It’s a narrative that won’t be everyone’s cup of tea, especially if you’re squeamish. If you’re looking for an easy to watch, happy go lucky film then go elsewhere. This definitely isn’t Disney.
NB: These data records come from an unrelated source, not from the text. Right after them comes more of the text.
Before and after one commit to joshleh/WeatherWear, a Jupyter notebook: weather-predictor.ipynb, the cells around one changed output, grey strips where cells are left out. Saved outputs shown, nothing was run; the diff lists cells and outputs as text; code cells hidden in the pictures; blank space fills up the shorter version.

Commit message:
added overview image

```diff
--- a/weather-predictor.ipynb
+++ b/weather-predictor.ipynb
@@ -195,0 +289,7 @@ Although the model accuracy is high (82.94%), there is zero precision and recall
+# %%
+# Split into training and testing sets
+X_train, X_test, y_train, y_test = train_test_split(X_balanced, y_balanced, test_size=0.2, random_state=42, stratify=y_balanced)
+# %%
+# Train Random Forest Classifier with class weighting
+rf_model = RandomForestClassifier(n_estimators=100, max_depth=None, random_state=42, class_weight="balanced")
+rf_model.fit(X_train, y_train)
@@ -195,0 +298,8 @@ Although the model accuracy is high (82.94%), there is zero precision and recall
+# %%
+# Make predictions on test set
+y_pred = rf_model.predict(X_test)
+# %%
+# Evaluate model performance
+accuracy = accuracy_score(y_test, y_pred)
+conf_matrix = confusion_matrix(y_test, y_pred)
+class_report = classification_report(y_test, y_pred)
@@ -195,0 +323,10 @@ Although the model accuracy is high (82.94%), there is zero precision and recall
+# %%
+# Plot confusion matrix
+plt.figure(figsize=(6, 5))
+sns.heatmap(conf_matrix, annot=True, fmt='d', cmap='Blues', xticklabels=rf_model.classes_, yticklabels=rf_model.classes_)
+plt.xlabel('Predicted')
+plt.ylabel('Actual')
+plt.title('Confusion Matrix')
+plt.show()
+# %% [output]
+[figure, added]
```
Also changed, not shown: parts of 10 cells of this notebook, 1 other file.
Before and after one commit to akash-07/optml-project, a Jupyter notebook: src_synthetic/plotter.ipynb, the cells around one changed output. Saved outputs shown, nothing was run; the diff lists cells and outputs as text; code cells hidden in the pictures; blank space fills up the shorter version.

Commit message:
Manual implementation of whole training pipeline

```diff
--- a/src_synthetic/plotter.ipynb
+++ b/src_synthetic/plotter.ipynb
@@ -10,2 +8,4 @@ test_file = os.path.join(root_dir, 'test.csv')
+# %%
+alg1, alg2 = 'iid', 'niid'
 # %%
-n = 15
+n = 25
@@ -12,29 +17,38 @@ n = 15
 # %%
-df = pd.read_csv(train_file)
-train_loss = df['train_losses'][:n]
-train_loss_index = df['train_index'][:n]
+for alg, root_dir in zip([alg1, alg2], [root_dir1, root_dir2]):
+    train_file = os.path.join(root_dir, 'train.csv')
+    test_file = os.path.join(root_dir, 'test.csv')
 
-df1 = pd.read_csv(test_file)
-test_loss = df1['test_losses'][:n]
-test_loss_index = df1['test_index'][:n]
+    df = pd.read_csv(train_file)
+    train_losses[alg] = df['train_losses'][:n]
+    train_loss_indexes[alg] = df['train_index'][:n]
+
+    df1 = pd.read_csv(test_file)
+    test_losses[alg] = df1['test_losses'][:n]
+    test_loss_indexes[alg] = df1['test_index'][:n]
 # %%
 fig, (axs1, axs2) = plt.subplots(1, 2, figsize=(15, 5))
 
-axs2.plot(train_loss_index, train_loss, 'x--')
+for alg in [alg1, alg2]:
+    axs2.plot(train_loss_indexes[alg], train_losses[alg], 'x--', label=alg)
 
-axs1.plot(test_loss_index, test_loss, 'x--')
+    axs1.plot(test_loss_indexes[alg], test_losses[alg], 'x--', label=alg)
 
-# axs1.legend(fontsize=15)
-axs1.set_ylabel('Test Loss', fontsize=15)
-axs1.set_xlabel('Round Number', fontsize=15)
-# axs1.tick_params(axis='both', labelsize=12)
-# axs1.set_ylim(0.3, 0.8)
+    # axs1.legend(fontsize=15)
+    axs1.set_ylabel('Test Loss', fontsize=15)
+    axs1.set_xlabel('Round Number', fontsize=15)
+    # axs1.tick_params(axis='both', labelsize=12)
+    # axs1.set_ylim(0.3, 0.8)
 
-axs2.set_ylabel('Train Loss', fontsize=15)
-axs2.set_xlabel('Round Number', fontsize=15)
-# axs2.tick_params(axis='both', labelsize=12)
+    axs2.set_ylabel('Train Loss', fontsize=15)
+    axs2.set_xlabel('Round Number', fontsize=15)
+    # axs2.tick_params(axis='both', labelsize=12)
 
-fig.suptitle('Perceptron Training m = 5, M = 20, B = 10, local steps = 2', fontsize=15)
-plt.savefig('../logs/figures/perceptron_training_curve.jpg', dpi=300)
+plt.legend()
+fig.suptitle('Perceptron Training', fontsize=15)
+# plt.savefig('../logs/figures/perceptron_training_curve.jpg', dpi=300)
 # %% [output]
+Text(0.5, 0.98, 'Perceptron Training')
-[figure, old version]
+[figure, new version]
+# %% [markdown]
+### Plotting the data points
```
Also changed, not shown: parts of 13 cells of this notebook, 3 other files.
However, The Infiltrator tells Robert Muzar’s true story grippingly well, it will undoubtedly get you hooked from the beginning and needing to know how it ends.

3.5/5

Dir: Brad Furman

Scr: Ellen Sue Brown

Cast: Bryan Cranston, John Leguizamo, Diane Kruger, Jason Isaacs

Prd: Paul M. Brennan, Brad Furman, Miriam Segal, Don Sikorski

DOP: Joshua Reis

Music: Chris Hajian

Country: UK

Year: 2016

Run time: 127 mins

The Infiltrator is in cinemas now.